I'm always on the hunt for customer proof points: who has adopted your solution? Has it been used at enterprise scale? Has ROI been established? (Here's one promising study on Peakon ROI).
As Wainewright reported, Workday adopted Peakon across the organization - "intelligent listening" has already led to policy changes. Accenture is in the midst of a major Peakon pilot (about 100,000 are using it now, with plans to roll it out to 1,000,000 employees in the works). When I asked a Workday partner panel about Peakon, Gloria Samuels, Global Workday Practice Lead at Accenture, responded:
I'm using it. I was a little bit of a skeptic. We were talking about this before, in terms of how we did employee sentiment.
Samuels said real-time feedback is disruptive, in the best way possible:
This real-time monitoring and listening, I really think is a step change... As a Peakon user, the real-time feedback you get - I have some leaders who are starting their leadership team meetings with real-time sentiment, where we used to have, 'Here's the result of last quarter's survey.' I don't know about you, but the world's changing so darn quickly. Knowing what's on people's minds is really important.
Continuous listening is a welcome push:
As a user, I'm personally loving it... An employee can make a comment; I can send a reply. My first reaction was, 'Wait a minute, that feels creepy, right?
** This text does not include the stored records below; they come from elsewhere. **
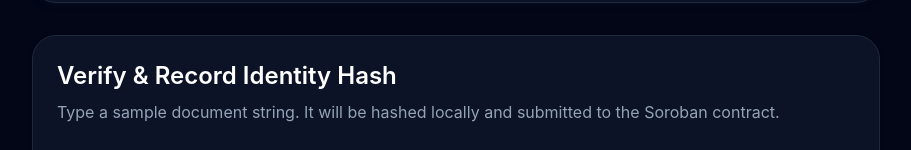
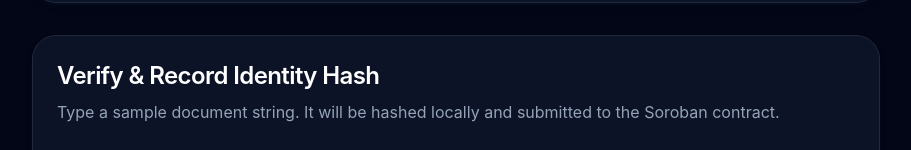
Before and after one commit to emteebug12-jpg/Soroban-IdVerify-It, a Next.js app: page / in a window 1280 px wide. Shown: the part 373-523 px from the top of the page, without its empty margins (184-1095 px from the left). Built offline with nearby package versions, Linux system fonts and the light colour scheme; no server answers; what @stellar/stellar-sdk would draw is missing.

Commit message:
feat(form): tighten section heading typography
Adds tracking-tight to the "Verify & Record Identity Hash" heading
to match the hero title treatment on the page.

```diff
--- a/app/components/VerificationForm.tsx
+++ b/app/components/VerificationForm.tsx
@@ -95,7 +95,7 @@
   return (
     <section className="rounded-3xl border border-slate-800 bg-slate-900/80 p-6 shadow-md shadow-slate-900/30">
       <div className="mb-6">
-        <h2 className="text-2xl font-semibold text-white">Verify & Record Identity Hash</h2>
+        <h2 className="text-2xl font-semibold tracking-tight text-white">Verify & Record Identity Hash</h2>
         <p className="mt-2 text-slate-400">
           Type a sample document string. It will be hashed locally and submitted to the Soroban contract.
         </p>
```
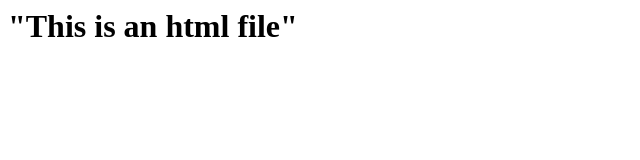
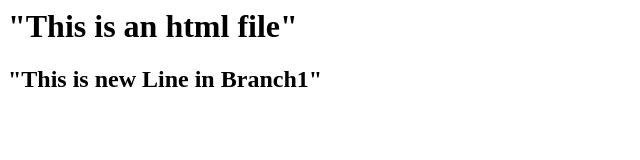
Before and after one commit to keshav-creator/INT301, a plain HTML site: page index.html in a window 1280 px wide. Shown: the whole page, without its empty margins (0-640 px from the left). Drawn offline with Linux system fonts and the light colour scheme.

Commit message:
Update index.html

```diff
--- a/index.html
+++ b/index.html
@@ -2,5 +2,6 @@
 	<head> </head>
 	<body>
 		<h1> "This is an html file" </h1>
+		<h2> "This is new Line in Branch1" </h2>
 	</body>
 </html>
```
That's not the world I grew up in.' But it's anonymized, and employees are really appreciating that someone's actually reacting to their comments.
Readers know I'm pretty grouchy about new "innovations." Creative ideas are everywhere, but it's rare to see a potent new innovation operating at enterprise scale. Usually, by the end of an interview, I've poked enough holes to keep my skepticism partially intact. But this was the best product interview I've had on HR tech in years. Chambers was ready for everything I threw at him; his team had an action in place for all of my objections.
Example: doesn't Peakon have an obligation to help companies learn how to use such a powerful tool effectively and responsibly? What about a maturity model to help customers understand how to adapt? Chambers responded:
I completely agree with you. We've basically got a readiness assessment, which looks at how successful you're likely to be on this transition to a continuous listening model, based on about ten different factors.
I tried to catch Chambers by surprise with a curve ball: shouldn't Workday be using Peakon on all of its software implementations? Making informed course corrections on projects is the main thing that's been lacking from systems integrators' tool kits.
For too many years - make that decades - in the enterprise software industry, customers paid the price for those inadequate feedback loops. Yes, Chambers' team is looking hard at that too. They've already developed a set of transformation and change questions, intended for large-scale projects:
I do believe that by more regularly examining what people on the ground who are actually doing the implementation are saying and thinking, you're likely to massively de-risk large-scale projects.
Preach. Accenture is definitely open to it. As Samuels told me during our analyst Q/A with Workday partners: "I think it's a really great idea. I'd like to think about how we might incorporate Peakon into an upcoming large engagement."
As for the integration roadmap, Peakon is already integrated into Workday from a user experience standpoint. Chambers acknowledges the complete integration of VoE across Workday is a "multi-year project," but some of that is already done: Workday Peakon Employee Voice is already tied into Prism (and Workday People Analytics) via a native connector. Tying Peakon into learning recommendations is one of many useful integrations ahead.
There is more: I want to get Chambers' views on moving beyond surveys by measuring employee sentiment in other ways - and how you could do that while preserving privacy. I also plan to dig into a customer use case, and document how customers make a culture and process change to continuous listening.
I agree with Chambers: employee morale is the biggest reason transformations stall or fail. No matter how well designed a tool is - and Peakon seems very well designed indeed - you still have to act. The tools are there; now we can emphatically say: why aren't we acting?